___ Data records

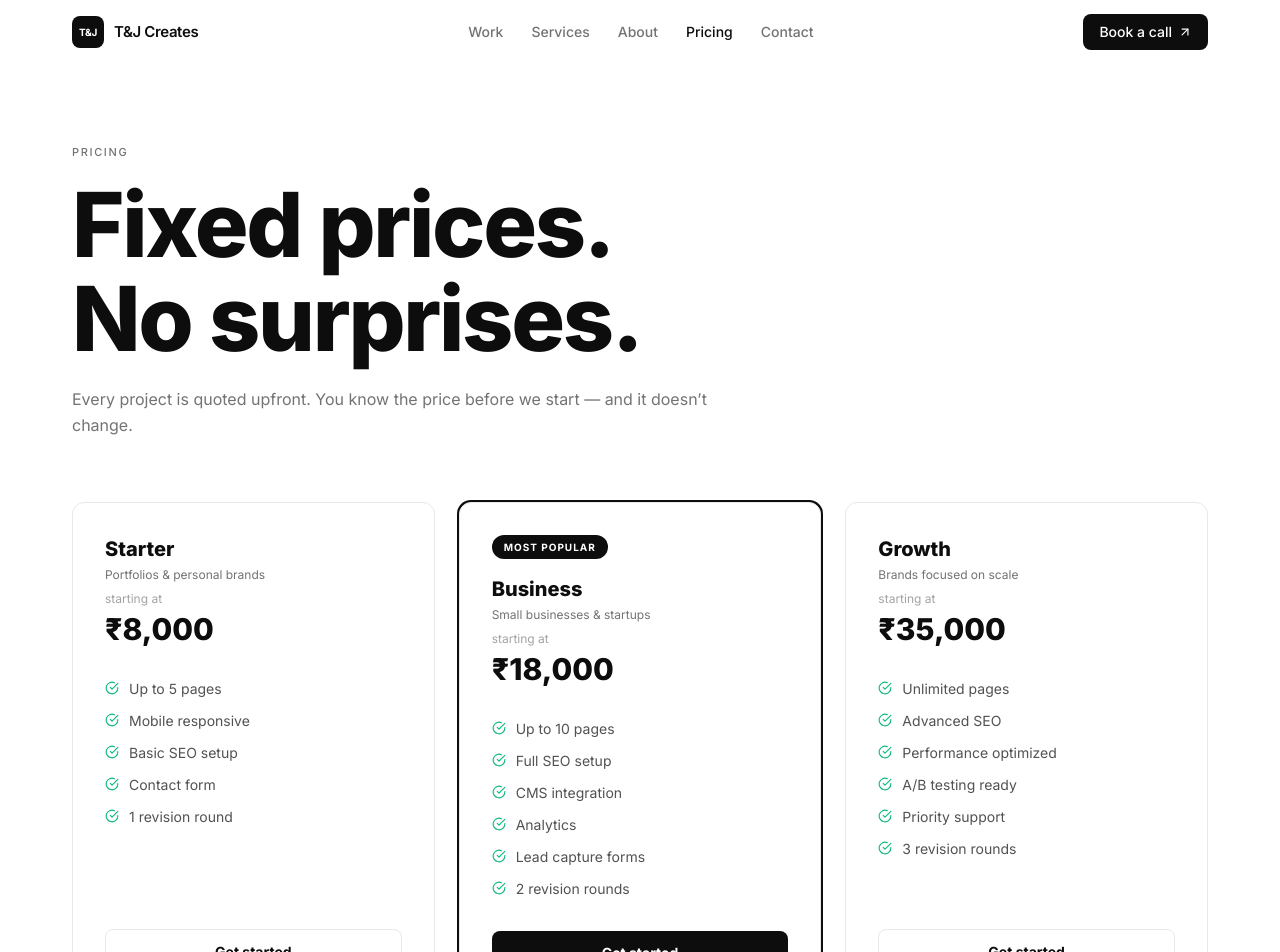
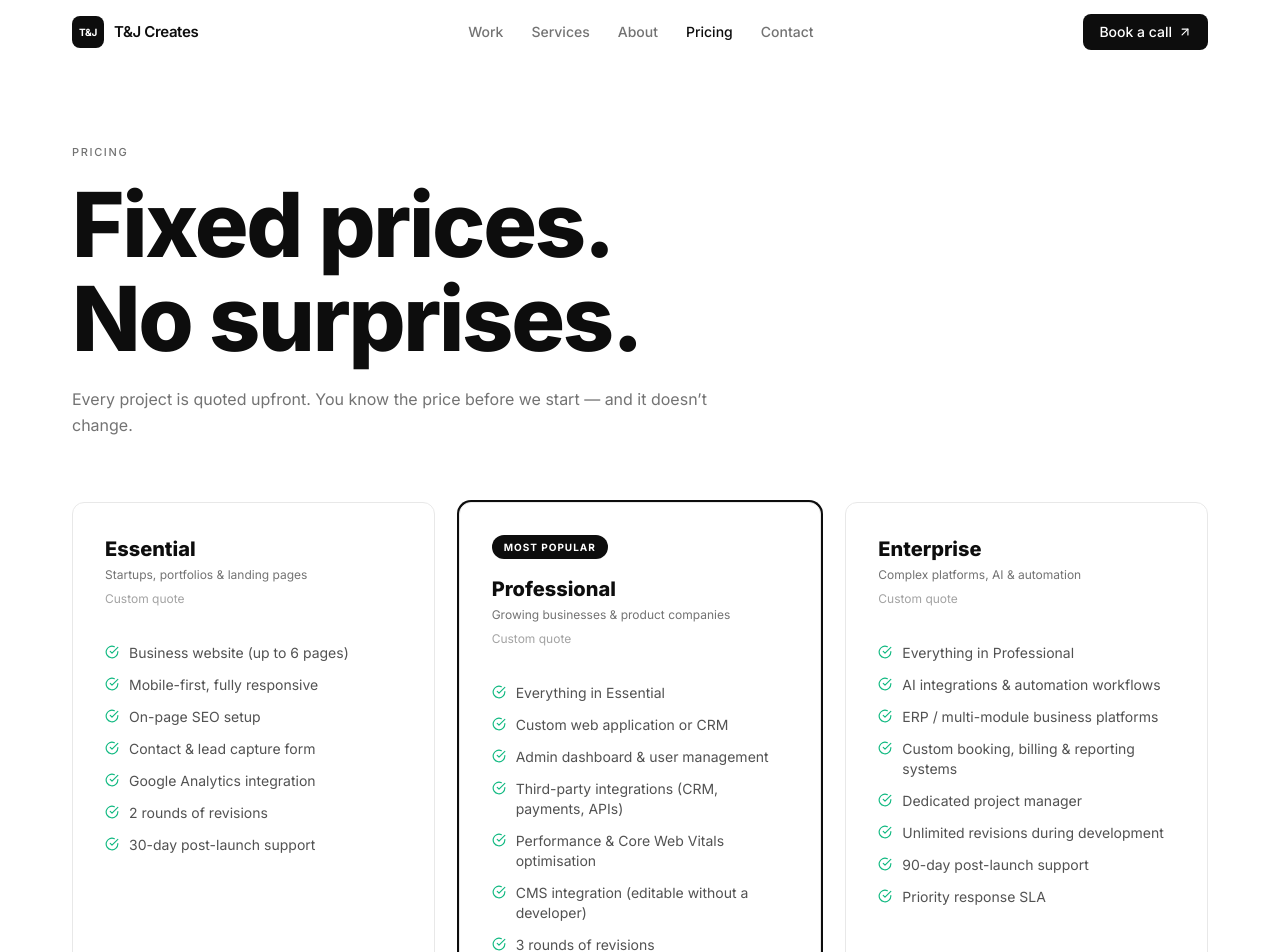
Before and after one commit to ayushtiwari18/agency-website, a React (Vite) app: page /pricing in a window 1280 px wide. Shown: the top 952 px of the page. Built offline with nearby package versions, Linux system fonts and the light colour scheme.

Commit message:
feat(data): remove fixed pricing — replace with 3 packages + custom quote CTA

```diff
--- a/src/data/pricing.js
+++ b/src/data/pricing.js
@@ -1,29 +1,75 @@
+// Pricing packages — no fixed prices, all custom quoted.
+// The CTA on every package directs to contact / consultation booking.
 export const pricing = [
   {
-    id: 'starter',
-    name: 'Starter',
-    bestFor: 'Portfolios & personal brands',
-    price: '₹8,000',
-    priceNote: 'starting at',
+    id: 'essential',
+    name: 'Essential',
+    bestFor: 'Startups, portfolios & landing pages',
+    price: null,
+    priceNote: 'Custom quote',
+    priceSubNote: 'Scoped to your project',
     popular: false,
-    items: ['Up to 5 pages', 'Mobile responsive', 'Basic SEO setup', 'Contact form', '1 revision round'],
+    cta: 'Get a Quote',
+    ctaHref: '/contact',
+    items: [
+      'Business website (up to 6 pages)',
+      'Mobile-first, fully responsive',
+      'On-page SEO setup',
+      'Contact & lead capture form',
+      'Google Analytics integration',
+      '2 rounds of revisions',
+      '30-day post-launch support',
+    ],
   },
   {
-    id: 'business',
-    name: 'Business',
-    bestFor: 'Small businesses & startups',
-    price: '₹18,000',
-    priceNote: 'starting at',
+    id: 'professional',
+    name: 'Professional',
+    bestFor: 'Growing businesses & product companies',
+    price: null,
+    priceNote: 'Custom quote',
+    priceSubNote: 'Scoped to your project',
     popular: true,
-    items: ['Up to 10 pages', 'Full SEO setup', 'CMS integration', 'Analytics', 'Lead capture forms', '2 revision rounds'],
+    cta: 'Get a Quote',
+    ctaHref: '/contact',
+    items: [
+      'Everything in Essential',
+      'Custom web application or CRM',
+      'Admin dashboard & user management',
+      'Third-party integrations (CRM, payments, APIs)',
+      'Performance & Core Web Vitals optimisation',
+      'CMS integration (editable without a developer)',
+      '3 rounds of revisions',
+      '60-day post-launch support',
+    ],
   },
   {
-    id: 'growth',
-    name: 'Growth',
-    bestFor: 'Brands focused on scale',
-    price: '₹35,000',
-    priceNote: 'starting at',
+    id: 'enterprise',
+    name: 'Enterprise',
+    bestFor: 'Complex platforms, AI & automation',
+    price: null,
+    priceNote: 'Custom quote',
+    priceSubNote: 'Scoped to your project',
     popular: false,
-    items: ['Unlimited pages', 'Advanced SEO', 'Performance optimized', 'A/B testing ready', 'Priority support', '3 revision rounds'],
+    cta: 'Let\'s Talk',
+    ctaHref: '/contact',
+    items: [
+      'Everything in Professional',
+      'AI integrations & automation workflows',
+      'ERP / multi-module business platforms',
+      'Custom booking, billing & reporting systems',
+      'Dedicated project manager',
+      'Unlimited revisions during development',
+      '90-day post-launch support',
+      'Priority response SLA',
+    ],
   },
 ]
+
+// Shown below the pricing cards — encourages custom scoping
+export const pricingNote = {
+  heading: 'Not sure which fits?',
+  body:
+    'Every project is different. Tell us what you need and we\'ll scope it honestly — no inflated quotes, no hidden costs. You\'ll get a clear breakdown before anything is agreed.',
+  cta: 'Start the Conversation',
+  ctaHref: '/contact',
+}
```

______

Print out every entry above without changing a word, and leave out the pictures.

Before and after one commit to ayushtiwari18/agency-website, a React (Vite) app: page /pricing in a window 1280 px wide. Shown: the top 952 px of the page. Built offline with nearby package versions, Linux system fonts and the light colour scheme.

Commit message:
feat(data): remove fixed pricing — replace with 3 packages + custom quote CTA

```diff
--- a/src/data/pricing.js
+++ b/src/data/pricing.js
@@ -1,29 +1,75 @@
+// Pricing packages — no fixed prices, all custom quoted.
+// The CTA on every package directs to contact / consultation booking.
 export const pricing = [
   {
-    id: 'starter',
-    name: 'Starter',
-    bestFor: 'Portfolios & personal brands',
-    price: '₹8,000',
-    priceNote: 'starting at',
+    id: 'essential',
+    name: 'Essential',
+    bestFor: 'Startups, portfolios & landing pages',
+    price: null,
+    priceNote: 'Custom quote',
+    priceSubNote: 'Scoped to your project',
     popular: false,
-    items: ['Up to 5 pages', 'Mobile responsive', 'Basic SEO setup', 'Contact form', '1 revision round'],
+    cta: 'Get a Quote',
+    ctaHref: '/contact',
+    items: [
+      'Business website (up to 6 pages)',
+      'Mobile-first, fully responsive',
+      'On-page SEO setup',
+      'Contact & lead capture form',
+      'Google Analytics integration',
+      '2 rounds of revisions',
+      '30-day post-launch support',
+    ],
   },
   {
-    id: 'business',
-    name: 'Business',
-    bestFor: 'Small businesses & startups',
-    price: '₹18,000',
-    priceNote: 'starting at',
+    id: 'professional',
+    name: 'Professional',
+    bestFor: 'Growing businesses & product companies',
+    price: null,
+    priceNote: 'Custom quote',
+    priceSubNote: 'Scoped to your project',
     popular: true,
-    items: ['Up to 10 pages', 'Full SEO setup', 'CMS integration', 'Analytics', 'Lead capture forms', '2 revision rounds'],
+    cta: 'Get a Quote',
+    ctaHref: '/contact',
+    items: [
+      'Everything in Essential',
+      'Custom web application or CRM',
+      'Admin dashboard & user management',
+      'Third-party integrations (CRM, payments, APIs)',
+      'Performance & Core Web Vitals optimisation',
+      'CMS integration (editable without a developer)',
+      '3 rounds of revisions',
+      '60-day post-launch support',
+    ],
   },
   {
-    id: 'growth',
-    name: 'Growth',
-    bestFor: 'Brands focused on scale',
-    price: '₹35,000',
-    priceNote: 'starting at',
+    id: 'enterprise',
+    name: 'Enterprise',
+    bestFor: 'Complex platforms, AI & automation',
+    price: null,
+    priceNote: 'Custom quote',
+    priceSubNote: 'Scoped to your project',
     popular: false,
-    items: ['Unlimited pages', 'Advanced SEO', 'Performance optimized', 'A/B testing ready', 'Priority support', '3 revision rounds'],
+    cta: 'Let\'s Talk',
+    ctaHref: '/contact',
+    items: [
+      'Everything in Professional',
+      'AI integrations & automation workflows',
+      'ERP / multi-module business platforms',
+      'Custom booking, billing & reporting systems',
+      'Dedicated project manager',
+      'Unlimited revisions during development',
+      '90-day post-launch support',
+      'Priority response SLA',
+    ],
   },
 ]
+
+// Shown below the pricing cards — encourages custom scoping
+export const pricingNote = {
+  heading: 'Not sure which fits?',
+  body:
+    'Every project is different. Tell us what you need and we\'ll scope it honestly — no inflated quotes, no hidden costs. You\'ll get a clear breakdown before anything is agreed.',
+  cta: 'Start the Conversation',
+  ctaHref: '/contact',
+}
```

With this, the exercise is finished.